In the lines below, count those containing the word "scripts" and give the number alone.

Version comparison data
* * * * * * * * *

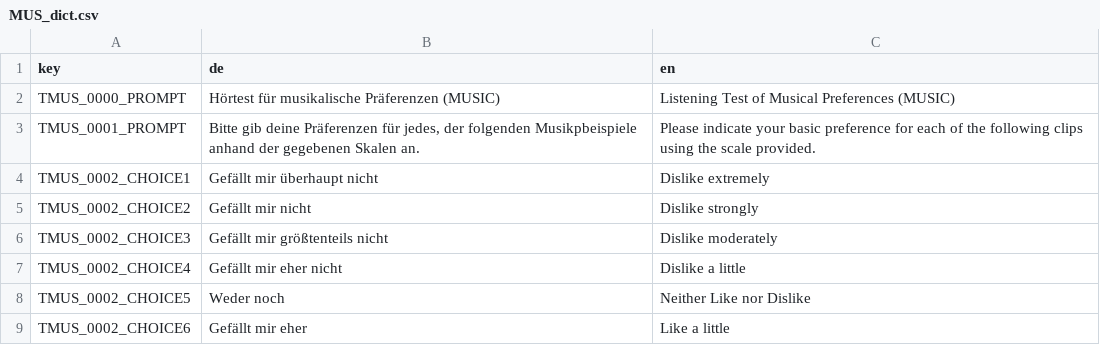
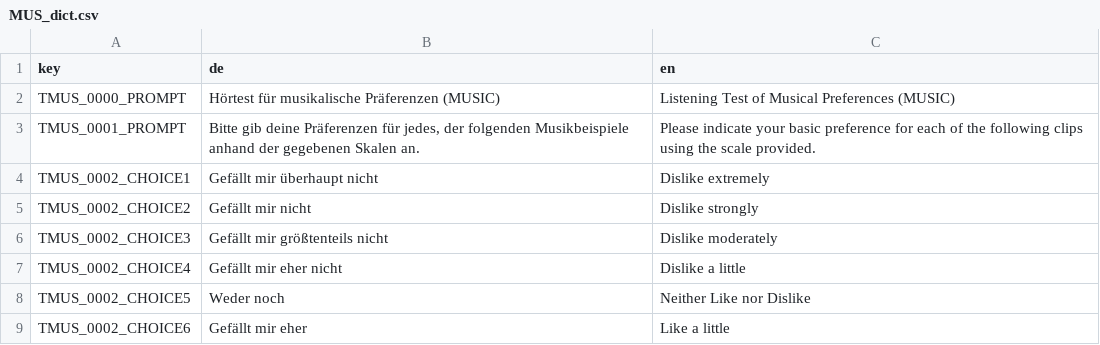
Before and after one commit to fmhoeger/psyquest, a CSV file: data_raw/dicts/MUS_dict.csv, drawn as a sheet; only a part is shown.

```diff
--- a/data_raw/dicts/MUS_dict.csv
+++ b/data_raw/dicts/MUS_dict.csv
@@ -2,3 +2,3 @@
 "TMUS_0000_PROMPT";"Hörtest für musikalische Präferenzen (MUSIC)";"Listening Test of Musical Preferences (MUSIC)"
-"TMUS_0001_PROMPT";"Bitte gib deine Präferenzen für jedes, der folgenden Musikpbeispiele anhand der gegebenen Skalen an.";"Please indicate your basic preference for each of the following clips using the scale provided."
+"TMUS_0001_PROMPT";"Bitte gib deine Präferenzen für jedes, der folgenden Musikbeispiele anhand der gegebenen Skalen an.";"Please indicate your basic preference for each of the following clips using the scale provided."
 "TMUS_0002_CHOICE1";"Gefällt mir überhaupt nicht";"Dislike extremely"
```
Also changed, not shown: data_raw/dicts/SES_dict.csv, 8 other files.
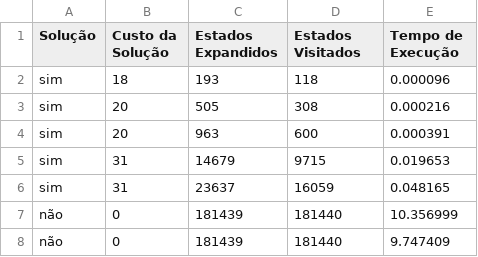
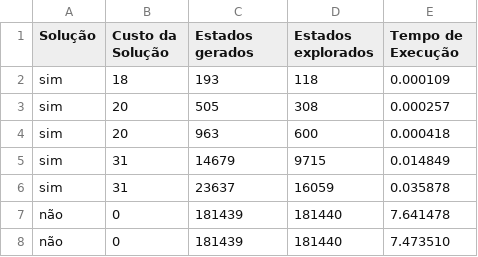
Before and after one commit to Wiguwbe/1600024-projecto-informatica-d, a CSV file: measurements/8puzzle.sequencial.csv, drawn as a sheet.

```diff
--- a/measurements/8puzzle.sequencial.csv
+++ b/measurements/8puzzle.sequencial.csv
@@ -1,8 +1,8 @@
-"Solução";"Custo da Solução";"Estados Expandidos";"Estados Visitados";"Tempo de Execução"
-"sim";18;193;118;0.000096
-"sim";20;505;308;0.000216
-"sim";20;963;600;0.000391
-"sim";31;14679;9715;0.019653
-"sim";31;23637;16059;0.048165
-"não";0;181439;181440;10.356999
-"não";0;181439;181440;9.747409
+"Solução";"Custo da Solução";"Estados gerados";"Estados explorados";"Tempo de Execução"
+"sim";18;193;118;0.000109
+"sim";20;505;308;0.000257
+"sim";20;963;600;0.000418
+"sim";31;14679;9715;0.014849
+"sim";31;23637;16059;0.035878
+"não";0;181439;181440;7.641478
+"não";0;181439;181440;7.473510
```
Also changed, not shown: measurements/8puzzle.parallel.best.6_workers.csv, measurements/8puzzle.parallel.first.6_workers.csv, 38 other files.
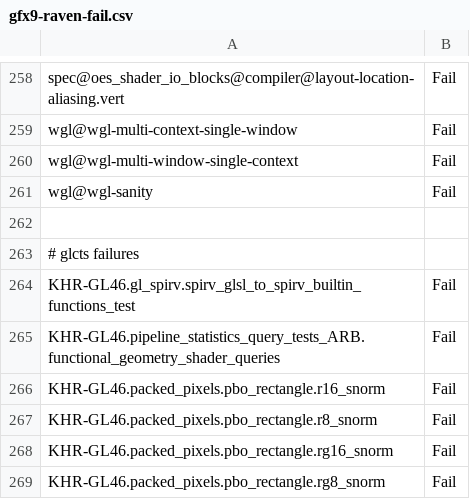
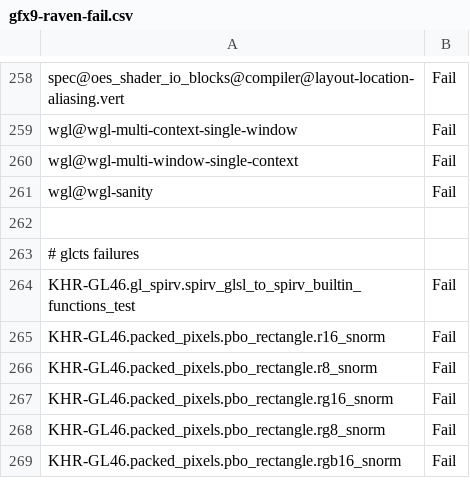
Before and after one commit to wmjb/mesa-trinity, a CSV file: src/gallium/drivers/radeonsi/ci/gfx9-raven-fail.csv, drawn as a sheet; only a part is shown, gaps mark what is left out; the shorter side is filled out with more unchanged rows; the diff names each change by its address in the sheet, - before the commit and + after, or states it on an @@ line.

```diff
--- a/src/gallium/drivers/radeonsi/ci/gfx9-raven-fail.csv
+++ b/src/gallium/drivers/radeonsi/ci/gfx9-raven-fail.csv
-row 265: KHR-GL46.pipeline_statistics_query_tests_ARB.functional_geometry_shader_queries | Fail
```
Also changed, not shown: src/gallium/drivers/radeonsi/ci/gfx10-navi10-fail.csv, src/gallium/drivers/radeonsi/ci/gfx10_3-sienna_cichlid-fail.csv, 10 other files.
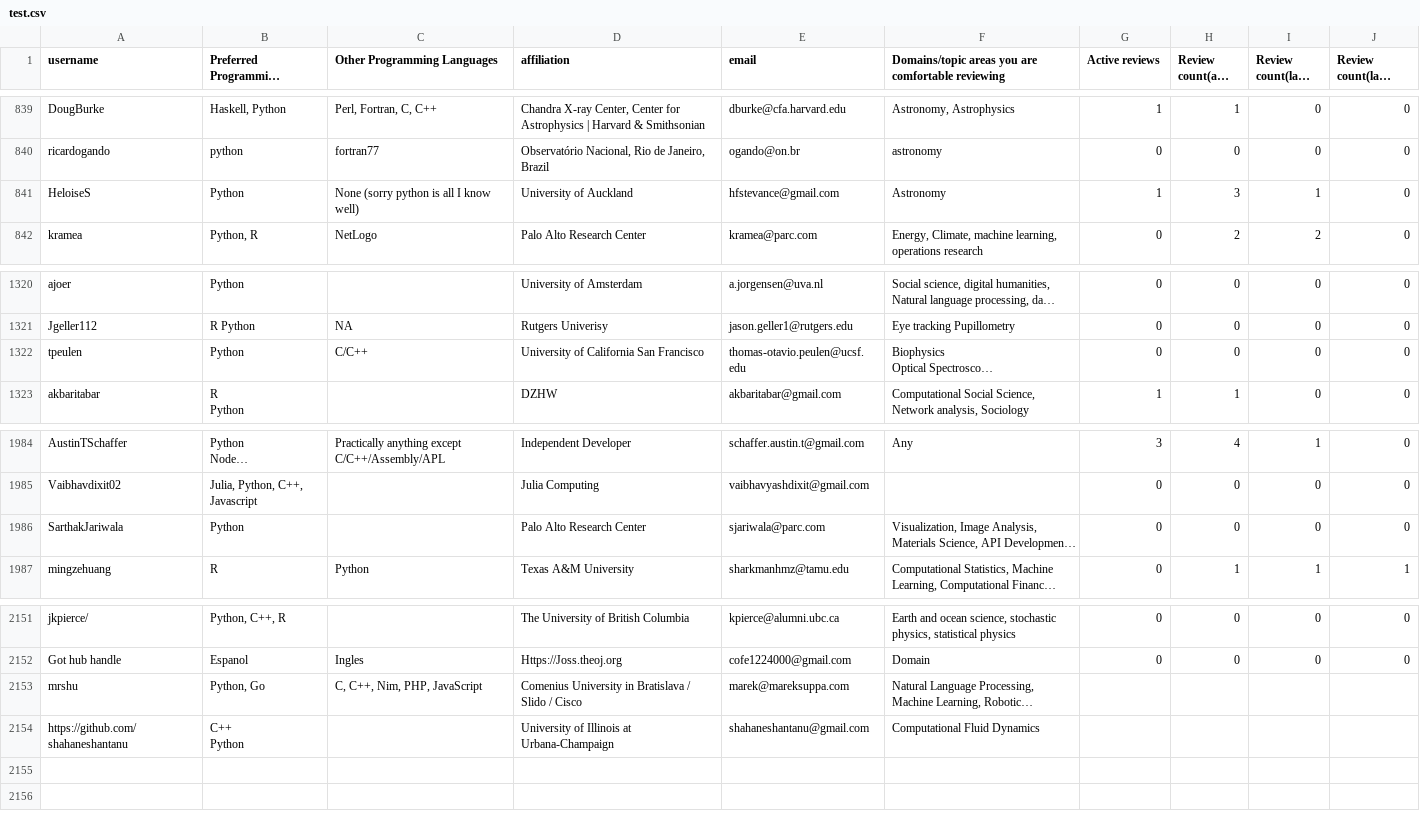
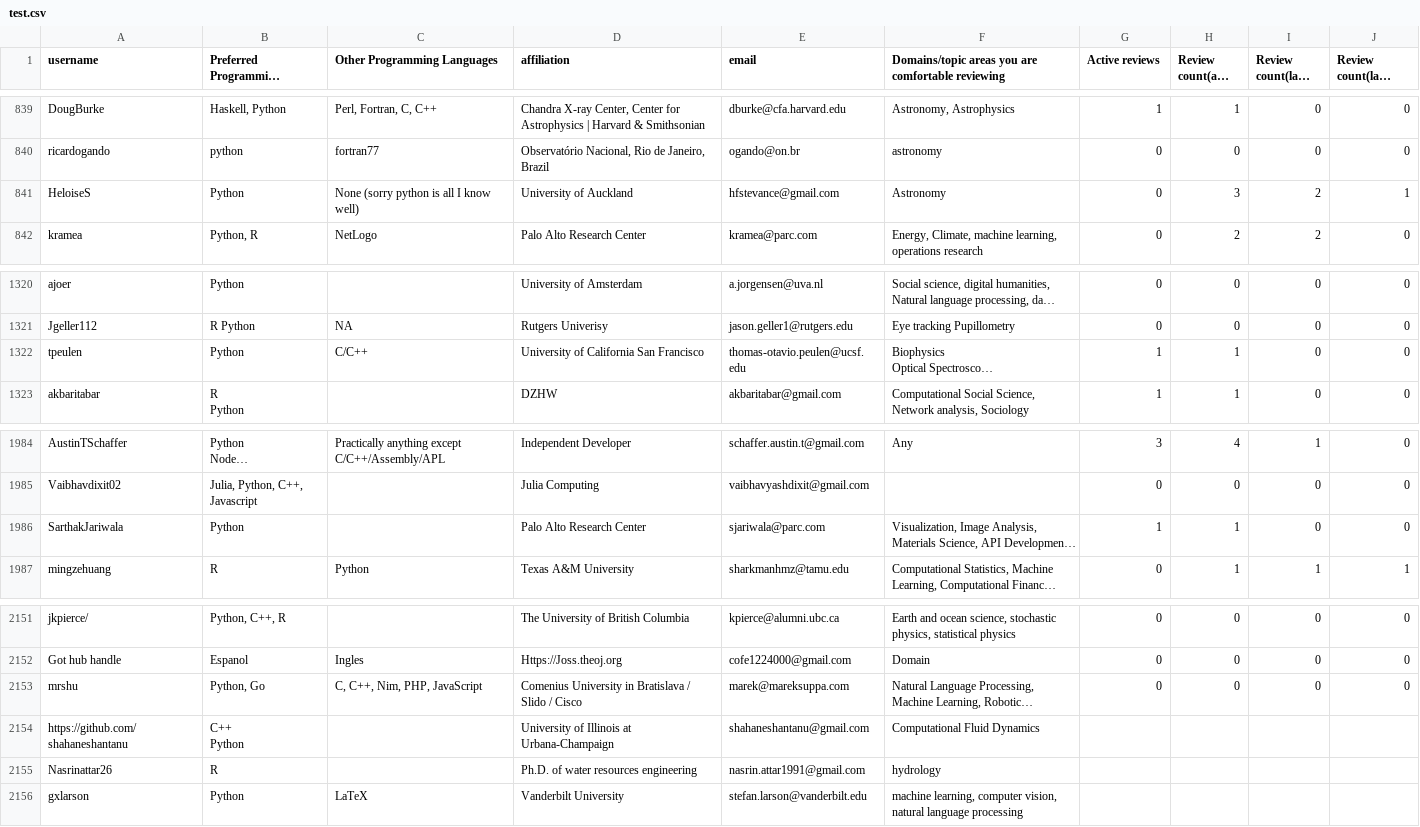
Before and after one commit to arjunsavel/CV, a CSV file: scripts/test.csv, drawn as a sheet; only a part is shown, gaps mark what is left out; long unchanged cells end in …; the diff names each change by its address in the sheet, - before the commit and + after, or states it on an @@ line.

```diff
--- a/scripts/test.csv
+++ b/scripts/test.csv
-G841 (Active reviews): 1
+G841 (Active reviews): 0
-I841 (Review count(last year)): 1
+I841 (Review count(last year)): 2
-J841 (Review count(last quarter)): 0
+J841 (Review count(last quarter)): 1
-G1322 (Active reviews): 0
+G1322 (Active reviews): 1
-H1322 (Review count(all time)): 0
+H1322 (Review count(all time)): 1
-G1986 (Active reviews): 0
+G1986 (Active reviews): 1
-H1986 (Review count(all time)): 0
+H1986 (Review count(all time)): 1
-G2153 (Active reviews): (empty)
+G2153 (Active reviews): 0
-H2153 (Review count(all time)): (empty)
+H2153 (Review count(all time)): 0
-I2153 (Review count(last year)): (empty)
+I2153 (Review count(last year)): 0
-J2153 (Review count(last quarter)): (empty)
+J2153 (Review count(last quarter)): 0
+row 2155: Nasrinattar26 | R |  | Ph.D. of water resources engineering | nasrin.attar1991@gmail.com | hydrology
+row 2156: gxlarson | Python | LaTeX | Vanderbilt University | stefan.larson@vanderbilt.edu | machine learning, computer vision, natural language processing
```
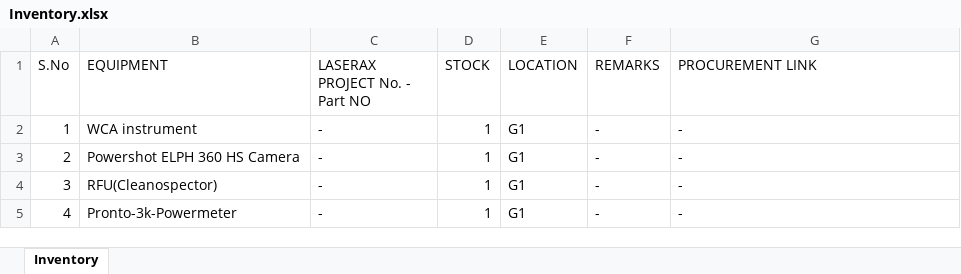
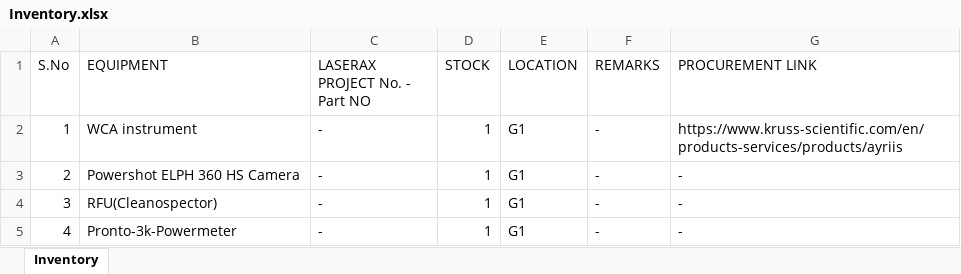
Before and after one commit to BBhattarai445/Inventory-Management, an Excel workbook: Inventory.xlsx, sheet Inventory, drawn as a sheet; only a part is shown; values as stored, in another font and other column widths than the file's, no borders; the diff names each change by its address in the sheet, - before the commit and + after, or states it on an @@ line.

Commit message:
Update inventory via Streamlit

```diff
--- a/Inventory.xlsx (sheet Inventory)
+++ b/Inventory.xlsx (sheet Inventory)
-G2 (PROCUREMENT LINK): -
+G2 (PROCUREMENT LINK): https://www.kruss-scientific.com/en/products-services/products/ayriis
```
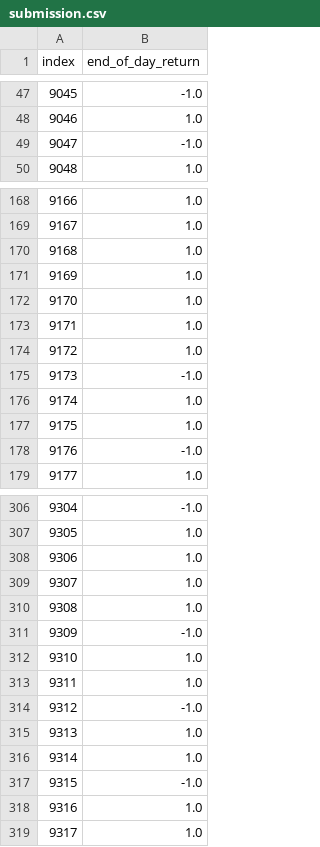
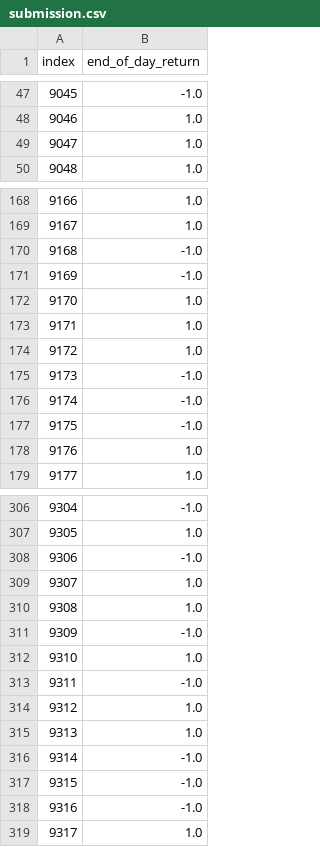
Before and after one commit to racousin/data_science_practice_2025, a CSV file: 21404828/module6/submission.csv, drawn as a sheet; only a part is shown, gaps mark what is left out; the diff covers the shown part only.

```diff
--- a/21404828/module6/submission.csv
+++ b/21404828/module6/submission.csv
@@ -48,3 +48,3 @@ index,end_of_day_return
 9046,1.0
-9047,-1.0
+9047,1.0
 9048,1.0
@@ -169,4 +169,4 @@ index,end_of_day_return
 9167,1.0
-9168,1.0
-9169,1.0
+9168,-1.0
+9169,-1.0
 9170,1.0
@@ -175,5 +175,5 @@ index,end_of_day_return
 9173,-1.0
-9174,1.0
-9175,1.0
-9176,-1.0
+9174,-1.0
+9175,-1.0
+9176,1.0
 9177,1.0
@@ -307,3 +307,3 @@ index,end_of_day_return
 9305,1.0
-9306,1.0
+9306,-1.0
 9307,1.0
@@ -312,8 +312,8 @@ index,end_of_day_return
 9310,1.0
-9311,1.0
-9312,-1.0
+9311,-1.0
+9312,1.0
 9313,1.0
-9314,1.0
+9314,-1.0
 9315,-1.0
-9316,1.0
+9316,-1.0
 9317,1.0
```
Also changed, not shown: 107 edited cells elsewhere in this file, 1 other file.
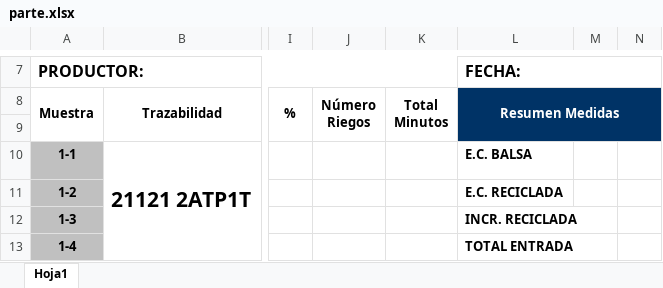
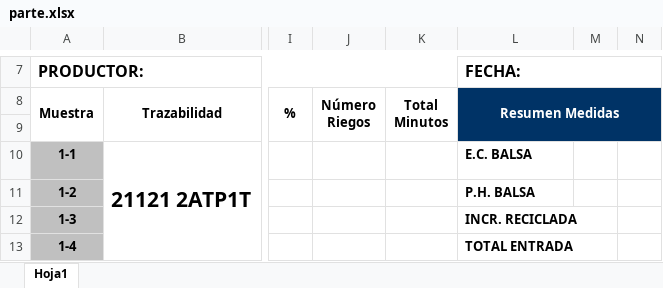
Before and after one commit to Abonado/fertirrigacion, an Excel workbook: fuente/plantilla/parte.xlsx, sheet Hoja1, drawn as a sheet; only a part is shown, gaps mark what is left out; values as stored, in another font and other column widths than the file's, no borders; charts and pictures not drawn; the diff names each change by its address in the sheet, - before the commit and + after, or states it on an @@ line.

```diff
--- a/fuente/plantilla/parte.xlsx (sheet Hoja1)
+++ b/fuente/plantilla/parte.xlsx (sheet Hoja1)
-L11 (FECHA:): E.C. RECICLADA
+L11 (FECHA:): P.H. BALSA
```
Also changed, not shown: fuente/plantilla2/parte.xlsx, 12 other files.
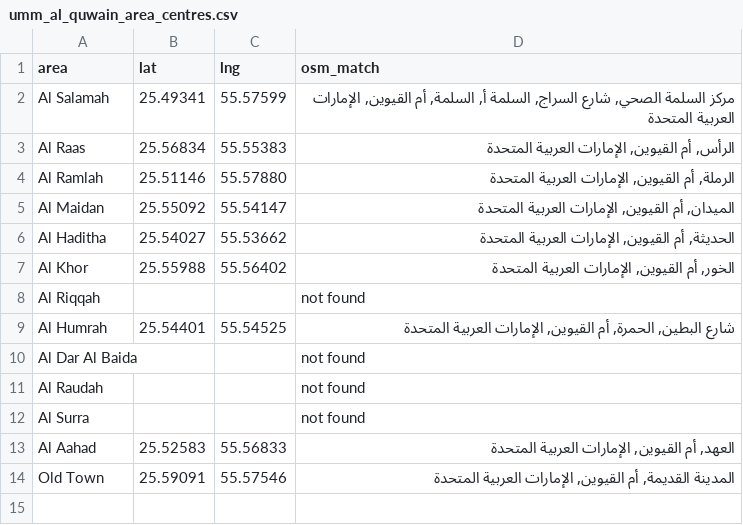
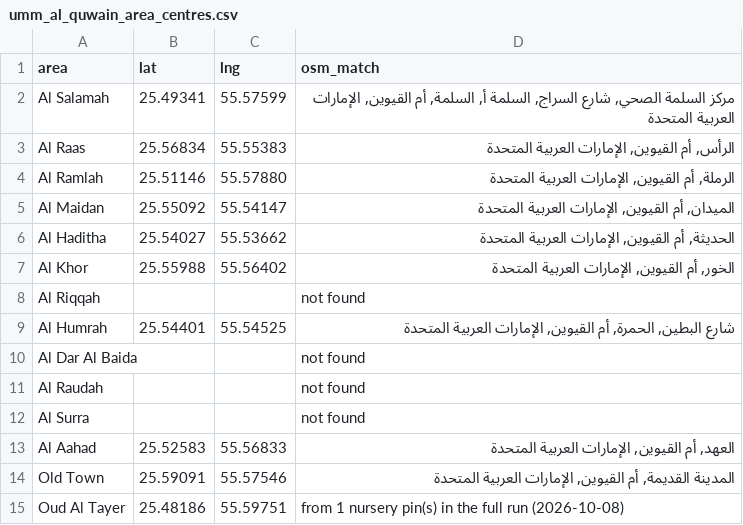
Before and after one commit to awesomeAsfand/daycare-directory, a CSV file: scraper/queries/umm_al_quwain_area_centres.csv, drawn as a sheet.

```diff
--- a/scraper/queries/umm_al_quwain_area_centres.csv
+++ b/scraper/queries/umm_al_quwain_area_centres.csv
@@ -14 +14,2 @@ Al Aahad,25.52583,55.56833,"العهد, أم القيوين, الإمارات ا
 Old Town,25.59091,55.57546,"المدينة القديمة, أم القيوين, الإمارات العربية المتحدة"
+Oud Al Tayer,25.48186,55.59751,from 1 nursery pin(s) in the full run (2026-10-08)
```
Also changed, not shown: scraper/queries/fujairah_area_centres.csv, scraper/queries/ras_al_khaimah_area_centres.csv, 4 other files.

* * * * * * * * *

OUTPUT
3